**RECORD SET:**

=== Section Start ===

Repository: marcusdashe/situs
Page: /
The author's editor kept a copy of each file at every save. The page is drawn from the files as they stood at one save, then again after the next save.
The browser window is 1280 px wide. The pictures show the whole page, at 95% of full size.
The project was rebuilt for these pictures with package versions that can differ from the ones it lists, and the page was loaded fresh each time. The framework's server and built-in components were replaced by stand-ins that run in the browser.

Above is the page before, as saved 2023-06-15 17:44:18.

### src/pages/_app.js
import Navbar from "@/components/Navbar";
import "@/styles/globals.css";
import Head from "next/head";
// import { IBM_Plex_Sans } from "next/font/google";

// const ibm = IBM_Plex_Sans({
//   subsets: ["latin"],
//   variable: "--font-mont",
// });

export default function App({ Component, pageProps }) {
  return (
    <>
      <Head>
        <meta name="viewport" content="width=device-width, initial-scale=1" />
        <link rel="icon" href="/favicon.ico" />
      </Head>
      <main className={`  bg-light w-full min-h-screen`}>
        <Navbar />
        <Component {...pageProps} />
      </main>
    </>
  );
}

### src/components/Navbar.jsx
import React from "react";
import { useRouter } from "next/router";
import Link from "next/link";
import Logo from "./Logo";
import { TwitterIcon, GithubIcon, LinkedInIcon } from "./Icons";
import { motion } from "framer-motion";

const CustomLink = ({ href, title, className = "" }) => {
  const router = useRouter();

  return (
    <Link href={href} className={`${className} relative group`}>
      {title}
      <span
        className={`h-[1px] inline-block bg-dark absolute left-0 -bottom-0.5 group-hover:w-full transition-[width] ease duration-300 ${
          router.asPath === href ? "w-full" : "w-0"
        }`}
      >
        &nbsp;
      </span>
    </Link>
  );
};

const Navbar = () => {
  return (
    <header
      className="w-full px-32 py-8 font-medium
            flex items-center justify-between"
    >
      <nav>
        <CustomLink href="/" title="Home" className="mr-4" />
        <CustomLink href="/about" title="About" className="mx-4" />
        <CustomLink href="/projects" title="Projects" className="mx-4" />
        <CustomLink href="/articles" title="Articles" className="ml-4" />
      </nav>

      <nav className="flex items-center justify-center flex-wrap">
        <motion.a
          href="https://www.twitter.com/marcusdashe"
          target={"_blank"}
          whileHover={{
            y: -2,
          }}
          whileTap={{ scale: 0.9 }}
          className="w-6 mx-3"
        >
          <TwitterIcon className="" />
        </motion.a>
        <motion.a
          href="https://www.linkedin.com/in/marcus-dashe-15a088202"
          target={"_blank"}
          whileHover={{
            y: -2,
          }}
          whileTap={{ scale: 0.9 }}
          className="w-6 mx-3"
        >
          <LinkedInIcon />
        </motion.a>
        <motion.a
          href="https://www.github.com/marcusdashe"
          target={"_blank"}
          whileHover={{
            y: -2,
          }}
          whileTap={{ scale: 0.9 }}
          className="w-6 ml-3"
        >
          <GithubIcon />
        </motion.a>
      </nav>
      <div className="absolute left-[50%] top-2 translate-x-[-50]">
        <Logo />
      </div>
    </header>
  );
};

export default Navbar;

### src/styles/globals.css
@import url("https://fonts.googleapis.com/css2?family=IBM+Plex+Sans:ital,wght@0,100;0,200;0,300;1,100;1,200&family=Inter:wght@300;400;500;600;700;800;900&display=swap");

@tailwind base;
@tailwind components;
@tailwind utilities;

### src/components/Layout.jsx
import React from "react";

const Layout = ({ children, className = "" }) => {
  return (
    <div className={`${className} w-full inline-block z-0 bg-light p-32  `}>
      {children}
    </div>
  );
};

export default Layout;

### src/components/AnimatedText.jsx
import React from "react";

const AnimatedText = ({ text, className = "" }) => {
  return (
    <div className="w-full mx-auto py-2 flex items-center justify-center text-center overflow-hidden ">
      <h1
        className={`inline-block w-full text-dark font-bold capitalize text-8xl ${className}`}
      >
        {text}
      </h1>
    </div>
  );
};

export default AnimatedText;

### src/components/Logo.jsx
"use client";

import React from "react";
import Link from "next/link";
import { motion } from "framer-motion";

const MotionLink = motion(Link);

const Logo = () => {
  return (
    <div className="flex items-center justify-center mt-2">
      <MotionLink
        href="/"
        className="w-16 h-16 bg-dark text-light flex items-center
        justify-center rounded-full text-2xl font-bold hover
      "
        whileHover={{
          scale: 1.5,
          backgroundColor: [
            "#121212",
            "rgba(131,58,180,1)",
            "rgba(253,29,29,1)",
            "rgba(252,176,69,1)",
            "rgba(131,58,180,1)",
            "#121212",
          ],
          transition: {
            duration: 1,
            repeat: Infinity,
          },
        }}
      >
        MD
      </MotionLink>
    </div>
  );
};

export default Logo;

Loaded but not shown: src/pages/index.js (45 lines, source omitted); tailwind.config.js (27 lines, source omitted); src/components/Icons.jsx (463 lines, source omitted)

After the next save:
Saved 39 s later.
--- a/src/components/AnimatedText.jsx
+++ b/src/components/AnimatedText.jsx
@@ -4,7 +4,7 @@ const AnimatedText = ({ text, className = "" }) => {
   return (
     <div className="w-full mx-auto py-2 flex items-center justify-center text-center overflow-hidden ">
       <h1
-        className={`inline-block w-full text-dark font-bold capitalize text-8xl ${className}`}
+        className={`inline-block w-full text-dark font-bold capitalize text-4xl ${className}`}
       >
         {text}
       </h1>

=== Section End ===

The expected answer is a copy of each line in the records that holds the word "rgba".

**RESULT OF THE TASK:**
            "rgba(131,58,180,1)",
            "rgba(253,29,29,1)",
            "rgba(252,176,69,1)",
            "rgba(131,58,180,1)",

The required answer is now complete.